▸ EXERCISE INSTRUCTIONS: Lines with the word "textarea" are the answer; copy each of them from the data below.

-- DATA FOR ANALYSIS follows --

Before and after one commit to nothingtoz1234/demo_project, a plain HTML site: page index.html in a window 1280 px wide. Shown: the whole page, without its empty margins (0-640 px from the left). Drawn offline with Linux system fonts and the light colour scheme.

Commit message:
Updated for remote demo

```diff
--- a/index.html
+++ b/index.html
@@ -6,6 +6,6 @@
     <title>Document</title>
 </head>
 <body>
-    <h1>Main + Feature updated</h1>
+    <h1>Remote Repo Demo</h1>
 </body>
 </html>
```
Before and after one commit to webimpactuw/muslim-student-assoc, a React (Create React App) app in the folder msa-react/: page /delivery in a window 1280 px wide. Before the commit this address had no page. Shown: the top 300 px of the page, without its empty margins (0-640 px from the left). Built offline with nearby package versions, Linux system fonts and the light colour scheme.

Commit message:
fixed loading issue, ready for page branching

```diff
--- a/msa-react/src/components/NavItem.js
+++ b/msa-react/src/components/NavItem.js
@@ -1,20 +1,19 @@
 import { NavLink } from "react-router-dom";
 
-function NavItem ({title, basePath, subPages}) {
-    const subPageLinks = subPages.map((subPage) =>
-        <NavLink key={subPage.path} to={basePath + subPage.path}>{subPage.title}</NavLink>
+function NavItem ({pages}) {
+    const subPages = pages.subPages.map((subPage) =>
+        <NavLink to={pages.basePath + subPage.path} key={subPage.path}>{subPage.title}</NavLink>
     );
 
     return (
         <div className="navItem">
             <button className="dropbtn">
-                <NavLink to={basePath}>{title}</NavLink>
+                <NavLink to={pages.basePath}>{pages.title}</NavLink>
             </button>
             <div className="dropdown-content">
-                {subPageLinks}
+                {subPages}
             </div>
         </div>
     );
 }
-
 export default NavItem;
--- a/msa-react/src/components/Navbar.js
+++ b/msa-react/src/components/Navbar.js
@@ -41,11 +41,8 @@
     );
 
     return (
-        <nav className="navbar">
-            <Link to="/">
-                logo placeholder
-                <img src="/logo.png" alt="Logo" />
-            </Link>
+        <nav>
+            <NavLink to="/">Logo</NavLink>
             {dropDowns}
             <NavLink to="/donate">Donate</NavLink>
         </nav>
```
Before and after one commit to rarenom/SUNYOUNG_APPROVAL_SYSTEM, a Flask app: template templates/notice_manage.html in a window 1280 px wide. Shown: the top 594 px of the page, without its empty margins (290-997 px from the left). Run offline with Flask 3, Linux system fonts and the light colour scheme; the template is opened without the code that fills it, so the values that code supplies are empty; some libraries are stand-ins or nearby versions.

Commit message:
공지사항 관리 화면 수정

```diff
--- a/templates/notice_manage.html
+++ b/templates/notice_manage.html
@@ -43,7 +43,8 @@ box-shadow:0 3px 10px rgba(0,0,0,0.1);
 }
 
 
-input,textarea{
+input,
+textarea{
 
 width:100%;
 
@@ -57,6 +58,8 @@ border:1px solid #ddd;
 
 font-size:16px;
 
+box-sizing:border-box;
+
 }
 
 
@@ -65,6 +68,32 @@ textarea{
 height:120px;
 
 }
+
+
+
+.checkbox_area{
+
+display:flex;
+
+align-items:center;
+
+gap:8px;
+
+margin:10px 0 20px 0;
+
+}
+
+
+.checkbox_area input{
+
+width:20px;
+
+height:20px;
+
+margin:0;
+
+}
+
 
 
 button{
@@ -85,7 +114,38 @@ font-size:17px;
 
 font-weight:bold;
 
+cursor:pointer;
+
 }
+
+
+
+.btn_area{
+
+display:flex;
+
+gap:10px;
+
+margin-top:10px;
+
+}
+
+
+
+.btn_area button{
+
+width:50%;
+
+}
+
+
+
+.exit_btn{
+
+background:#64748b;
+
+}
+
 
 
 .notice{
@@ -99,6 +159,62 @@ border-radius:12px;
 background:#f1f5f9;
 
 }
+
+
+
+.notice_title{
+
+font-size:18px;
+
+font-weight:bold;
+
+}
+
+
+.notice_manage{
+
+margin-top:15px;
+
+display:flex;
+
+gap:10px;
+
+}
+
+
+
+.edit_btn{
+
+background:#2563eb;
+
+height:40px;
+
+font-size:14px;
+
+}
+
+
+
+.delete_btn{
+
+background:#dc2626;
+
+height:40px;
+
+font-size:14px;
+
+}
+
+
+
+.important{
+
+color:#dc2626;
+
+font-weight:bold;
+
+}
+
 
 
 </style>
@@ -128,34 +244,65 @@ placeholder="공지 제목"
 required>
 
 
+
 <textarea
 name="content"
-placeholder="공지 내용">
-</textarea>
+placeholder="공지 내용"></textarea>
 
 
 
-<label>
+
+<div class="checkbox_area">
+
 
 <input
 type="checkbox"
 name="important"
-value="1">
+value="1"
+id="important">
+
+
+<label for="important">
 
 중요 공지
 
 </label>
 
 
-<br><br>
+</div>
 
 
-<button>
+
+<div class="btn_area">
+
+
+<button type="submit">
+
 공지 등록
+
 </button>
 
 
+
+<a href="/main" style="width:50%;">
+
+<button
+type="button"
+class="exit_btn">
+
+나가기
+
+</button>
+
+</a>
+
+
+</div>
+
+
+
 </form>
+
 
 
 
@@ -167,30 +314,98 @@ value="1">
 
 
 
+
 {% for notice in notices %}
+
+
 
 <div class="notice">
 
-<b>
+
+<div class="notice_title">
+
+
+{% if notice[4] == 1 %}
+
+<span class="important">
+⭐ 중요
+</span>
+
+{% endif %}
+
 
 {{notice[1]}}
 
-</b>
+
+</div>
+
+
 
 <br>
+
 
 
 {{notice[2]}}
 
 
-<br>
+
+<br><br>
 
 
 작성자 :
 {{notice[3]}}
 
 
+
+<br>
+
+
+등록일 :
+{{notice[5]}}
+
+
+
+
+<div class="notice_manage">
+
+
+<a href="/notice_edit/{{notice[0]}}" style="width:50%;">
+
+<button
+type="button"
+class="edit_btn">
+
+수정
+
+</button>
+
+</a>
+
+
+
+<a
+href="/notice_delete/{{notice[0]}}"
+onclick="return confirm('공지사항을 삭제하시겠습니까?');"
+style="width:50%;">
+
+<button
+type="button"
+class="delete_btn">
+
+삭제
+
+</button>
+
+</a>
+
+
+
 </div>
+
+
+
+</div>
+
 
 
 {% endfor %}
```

-- DATA FOR ANALYSIS concluded --

▸ ANSWER BOX:
-input,textarea{
+textarea{
@@ -65,6 +68,32 @@ textarea{
 <textarea
-</textarea>
+placeholder="공지 내용"></textarea>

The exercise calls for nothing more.